August 4, 2016

Gravel crunches under the leather soles of my red shoes. I can smell hints of mint mingled with the gentle scent of rose petals. As I move along the gravel pathway, small groups of finches take flight, only to alight again in the next plot. Butterflies glide and dance in the breeze, oblivious and undisturbed by my presence. Like ripples in an ocean when the sun sets, ponds of marigolds cast their orange glow around the varying verdant crops: cabbage, broccoli, tomato, beans, cucumber, onions, garlic, corn, bitter gourd. It changes with each couple of steps. I look up and see parliament’s shiny dome, to the right the haunting, blown-out Darulaman Palace. Off to the side are tangles of mulberry bushes, and further around to the left a larger field with some small plots being worked, but largely just a wide expanse of pale compacted soil, the kind of image most Americans bring to mind when they think of Afghanistan. The kind of view that evokes thirst.
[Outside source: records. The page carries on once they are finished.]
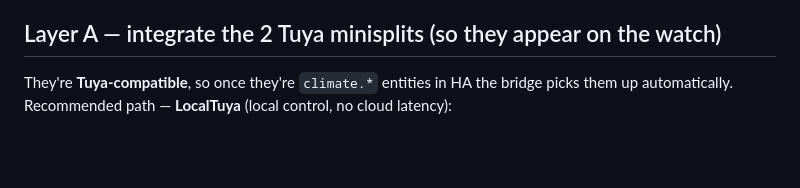
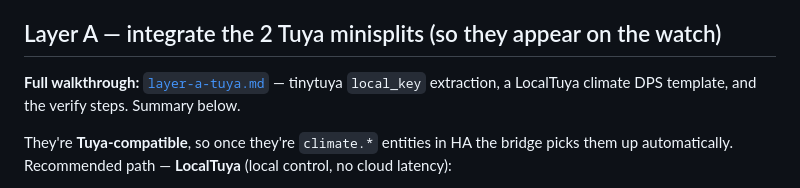
Before and after one commit to jphein/esp32c6-watch, a Markdown page: ha-bridge/README.md, the part around the change. Rendered like a GitHub page; blank space fills up the shorter version.

```diff
--- a/ha-bridge/README.md
+++ b/ha-bridge/README.md
@@ -53,6 +53,9 @@ the 2 Tuya minisplits (Layer A below) light up once integrated.
 
 ## Layer A — integrate the 2 Tuya minisplits (so they appear on the watch)
 
+**Full walkthrough:** [`layer-a-tuya.md`](layer-a-tuya.md) — tinytuya `local_key` extraction,
+a LocalTuya climate DPS template, and the verify steps. Summary below.
+
 They're **Tuya-compatible**, so once they're `climate.*` entities in HA the bridge picks
 them up automatically. Recommended path — **LocalTuya** (local control, no cloud latency):
 
```
Also changed, not shown: ha-bridge/layer-a-tuya.md (added, +231 -0 lines).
My reverie ends abruptly as Lailuma continues to explain how she planted the beans using a small scale hand-propelled seeder. She explains how she and the other female cooperative members also decided to plant sweet peppers along a diagonal in the center to help dissuade enterprising pests from attacking their beans. I ask to take her picture, she raises the lower part of her hijab to leave only her eyes visible, her straw hat still settled comfortably over top of her scarf. As soon as the picture is snapped she is talking again, leaving me completely in her dust as my Dari is abysmal. Next to the beans is a plot of corn. I ask her if they planted the three sisters there. She laughs, grabs my hand, explains that “It is the two sisters only”. Beans and Corn. She and the other women have continued to experiment, pushing the knowledge of agroecology and organic agriculture they learned through their farmer field school trainings over the past years and blending it with their observations of their piece of the Darulaman Farm. At precisely this moment, as if it were scripted, a younger woman approaches. Lailuma’s open and smiling face beams even brighter. She gives a hearty laugh as she starts rapidly chatting again. In the woman’s hands are used IV bags with the lines still attached. Her daughter works in a hospital and she brings the used IV bags home for her mother and the other women to use on the farm. They are cucumber specific drip irrigators that deliver smaller doses of water to the plants.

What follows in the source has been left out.